How many credit cards do you carry? How many of these credit cards do you use regularly? In most circumstances you should really only need one major credit card in your wallet. While you may have a second credit card in your name for emergencies (in case your regular card is lost or stolen for example), only keep your primary card in your wallet. Using only one credit card can help you with your money management by helping you:
- Monitor your expenses much easier since most major purchases will be on one monthly statement. Review your statement each month not only to ensure that the purchases were made by you in the first place, but to ask yourself some critical questions about whether or not you are spending your money wisely.
- Simplify your bill payments each month. Having only one credit card bill to monitor will make sure you don’t accidentally miss any payments incurring unnecessary late payment fees and interest. If you are working towards getting out of credit card debt having one statement will keep you focused on paying off that debt quickly.
- If you have a points card, using one credit card for all of your credit purchases will maximize your rewards.
You may also decided to carry a specialized card such as a gas card if you are certain that the rewards program offered on that card is better than your primary card. Again keep these cards to a minimum and NEVER use high interest retail credit cards unless you are 100% certain you can pay the balance off within the statement period. Leave these at home and only use them if the store offers a significant discount for using the card.
If you are an impulse shopper, one of the wises financial decisions you can make is to limit yourself to using cash for non-essential items or “wants”. Keep only enough cash for a short period of time say $25 to $50. The goal is to limit yourself to enough to pay for small extras that you can afford like lunch out with friends or a movie. Don’t carry so much that if you spend it unwisely (or worse lose your wallet) you will have trouble paying the rent or buying groceries at the end of the month.
Used wisely, a debt card is not only convenient but often safer than carrying cash. Use your debt card for essential items like groceries and gas (“needs’). Go online at the end of every week and review your purchases. Like with your credit card statement, this will not only ensure that your debit card has not been a target of fraud, but will keep you focused on ensuring that you are spending money only where you should be.

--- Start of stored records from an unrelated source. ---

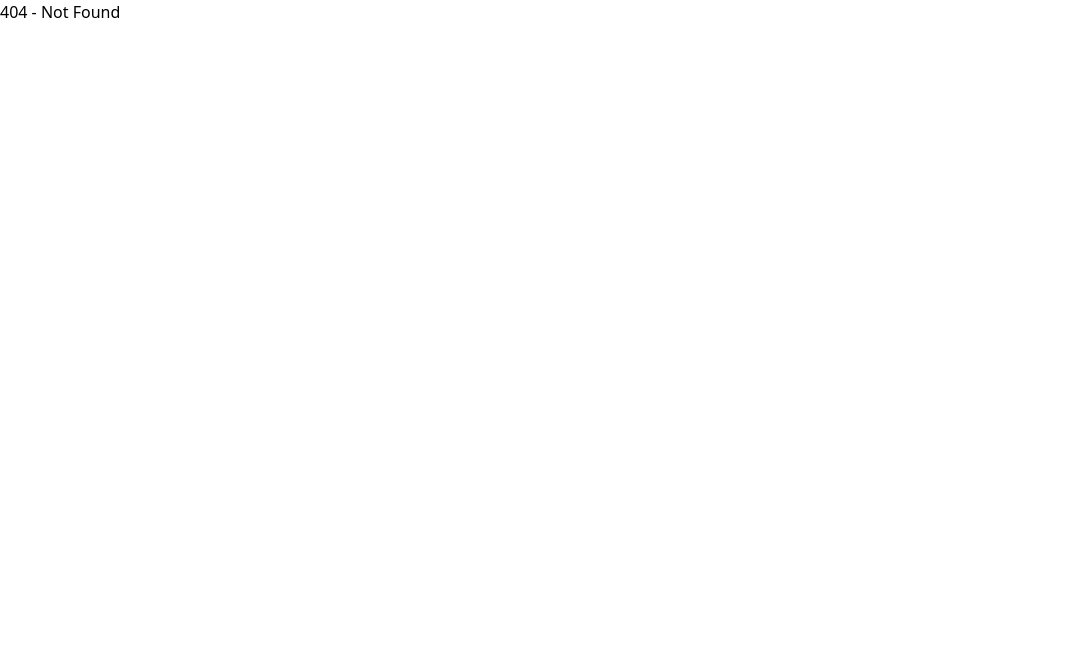
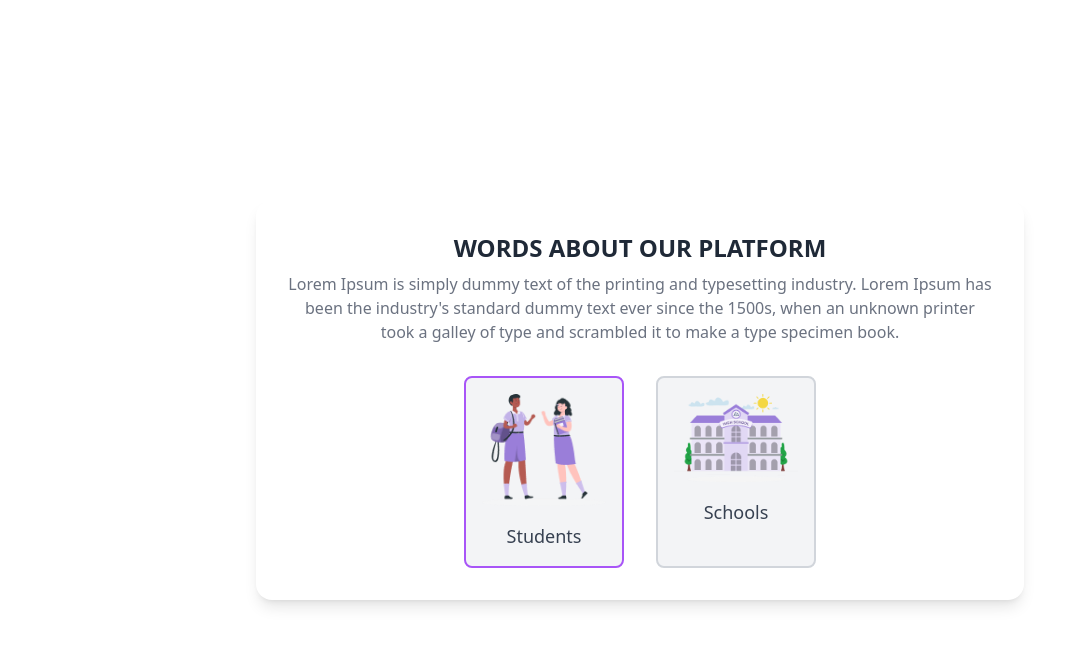
Before and after one commit to Abdoulrhman/sp, a React (Vite) app: page /pre-login in a window 1280 px wide. Before the commit this address had no page. Shown: the top 646 px of the page, without its empty margins (0-1086 px from the left). Built offline with nearby package versions, Linux system fonts and the light colour scheme.

Commit message:
Hanlde redirections

```diff
--- a/src/App.tsx
+++ b/src/App.tsx
@@ -6,6 +6,7 @@ import StudentLogin from "./pages/login";
 import Exams from "./pages/exams";
 import Assessments from "./pages/assessments";
 import AssessmentsDetails from "./pages/assessments-details";
+import PreLogin from "./pages/pre-login";
 
 const App = () => {
   return (
@@ -16,6 +17,7 @@ const App = () => {
         <Route path="/login" element={<StudentLogin />} />
         <Route path="/assessments" element={<Assessments />} />
         <Route path="/details" element={<AssessmentsDetails />} />
+        <Route path="/pre-login" element={<PreLogin />} />
 
         <Route path="*" element={<NotFound />} />
       </Routes>
--- a/src/index.scss
+++ b/src/index.scss
@@ -795,6 +795,7 @@
   flex-direction: column;
   align-items: center;
   margin: 0px 30px;
+  height: 100vh;
 
   .title-assessment {
     font-size: 40px;
--- a/src/pages/assessments.tsx
+++ b/src/pages/assessments.tsx
@@ -1,16 +1,22 @@
 import React from "react";
+import { useNavigate } from "react-router-dom";
 
 const Assessments: React.FC = () => {
+  const navigate = useNavigate();
+  const handleCardClick = () => {
+    navigate("/details");
+  }
+
   return (
     <div className="assessment-wrapper">
       <div className="assessment-grid">
         {Array.from({ length: 8 }).map((_, index) => (
-          <div key={index} className="assessment-item">
+          <div key={index} className="assessment-item" >
             <div className="img-wrapper">
               <img src="/assets/assessment/assess.svg" alt="Assessment" />
             </div>
             <p>September</p>
-            <button>Assessment Title</button>
+            <button onClick={handleCardClick} >Assessment Title</button>
           </div>
         ))}
       </div>
--- a/src/pages/home.tsx
+++ b/src/pages/home.tsx
@@ -24,7 +24,7 @@ const Home = () => {
         gap-4
         "
         >
-          <button className="login-btn" onClick={() => router("/login")}>
+          <button className="login-btn" onClick={() => router("/pre-login")}>
             Login
           </button>
 
--- a/src/pages/login.tsx
+++ b/src/pages/login.tsx
@@ -29,7 +29,7 @@ const StudentLogin: React.FC = () => {
     try {
       const response = await studentLogin(data.username, data.password); // Updated to use username
       console.log("Login successful:", response);
-      navigate("/exams");
+      navigate("/assessments");
     } catch (error: any) {
       console.error("Login failed:", error);
       setLoginError(
--- /dev/null
+++ b/src/pages/pre-login.tsx
@@ -0,0 +1,58 @@
+import React, { useState } from "react";
+import { useNavigate } from "react-router-dom";
+
+const PreLogin: React.FC = () => {
+  const [selectedItem, setSelectedItem] = useState<string | null>("Students");
+  const navigation = useNavigate();
+
+  const handleSelect = (item: string) => {
+    setSelectedItem(item);
+    navigation(`/login?role=${item}`);
+  };
+
+  return (
+    <div className="flex items-center justify-center min-h-screen">
+      <div className="relative w-3/4 max-w-3xl bg-white p-8 rounded-2xl shadow-lg">
+        <h2 className="text-center text-2xl font-bold text-gray-800">
+          WORDS ABOUT OUR PLATFORM
+        </h2>
+        <p className="text-center text-gray-500 mt-2 mb-8">
+          Lorem Ipsum is simply dummy text of the printing and typesetting
+          industry. Lorem Ipsum has been the industry's standard dummy text ever
+          since the 1500s, when an unknown printer took a galley of type and
+          scrambled it to make a type specimen book.
+        </p>
+        <div className="flex justify-center gap-8">
+          <div
+            onClick={() => handleSelect("Students")}
+            className={`flex flex-col items-center w-40 h-48 bg-gray-100 border-2 rounded-lg p-4 cursor-pointer ${
+              selectedItem === "Students" ? "border-purple-500" : "border-gray-300"
+            }`}
+          >
+            <img
+              src="/assets/login/students.png" // Replace with actual image source
+              alt="Students"
+              className="mb-4"
+            />
+            <h3 className="text-lg font-medium text-gray-700">Students</h3>
+          </div>
+          <div
+            onClick={() => handleSelect("Schools")}
+            className={`flex flex-col items-center w-40 h-48 bg-gray-100 border-2 rounded-lg p-4 cursor-pointer ${
+              selectedItem === "Schools" ? "border-purple-500" : "border-gray-300"
+            }`}
+          >
+            <img
+              src="/assets/login/school.png" // Replace with actual image source
+              alt="Schools"
+              className="mb-4"
+            />
+            <h3 className="text-lg font-medium text-gray-700">Schools</h3>
+          </div>
+        </div>
+      </div>
+    </div>
+  );
+};
+
+export default PreLogin;
```
Also changed, not shown: public/assets/login/school.png (added), public/assets/login/students.png (added).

Rewards Cards, Loyalty Cards
It seems that almost every store offers a rewards program today. Carry rewards cards for stores you visit frequently (grocery, gas, drug store etc) in your wallet. Place the remainder in a separate small portfolio at home. Bring them with you when you will be visiting one of these stores. Think wisely about loyalty cards. Earning points should never be the incentive for purchasing something. Check that the item you are purchasing is competitively priced before you choose to spend in a particular store because they offer rewards.
Keep any gift cards you have received in one place in your wallet. It is also a smart idea to review them every once in a while to see what gift cards you have before you go shopping. Ask yourself if the item you are looking for might be sold at a store where you have a gift card. When you use a gift card at a store, ask the store clerk to write the balance left somewhere on the card to help you keep track of what is left on the card. Have a gift card or balance on a card you are not likely to use? Consider asking around and trading with your friends to take better advantage of those unusual cards.
Keeping your goal in mind can be a good financial motivator. If your goal is to pay off debt, consider keeping a small chart with you tracking your progress towards reducing that debt. If you are saving for a major purchase, keep a picture of the item in your wallet. Take these motivators out and think about them if you are tempted to stray from your objectives.
Organizing your wallet to encourage good financial decisions is the good step towards achieving your financial goals. Use credit and financial tools wisely, and you will be more likely to stay on track.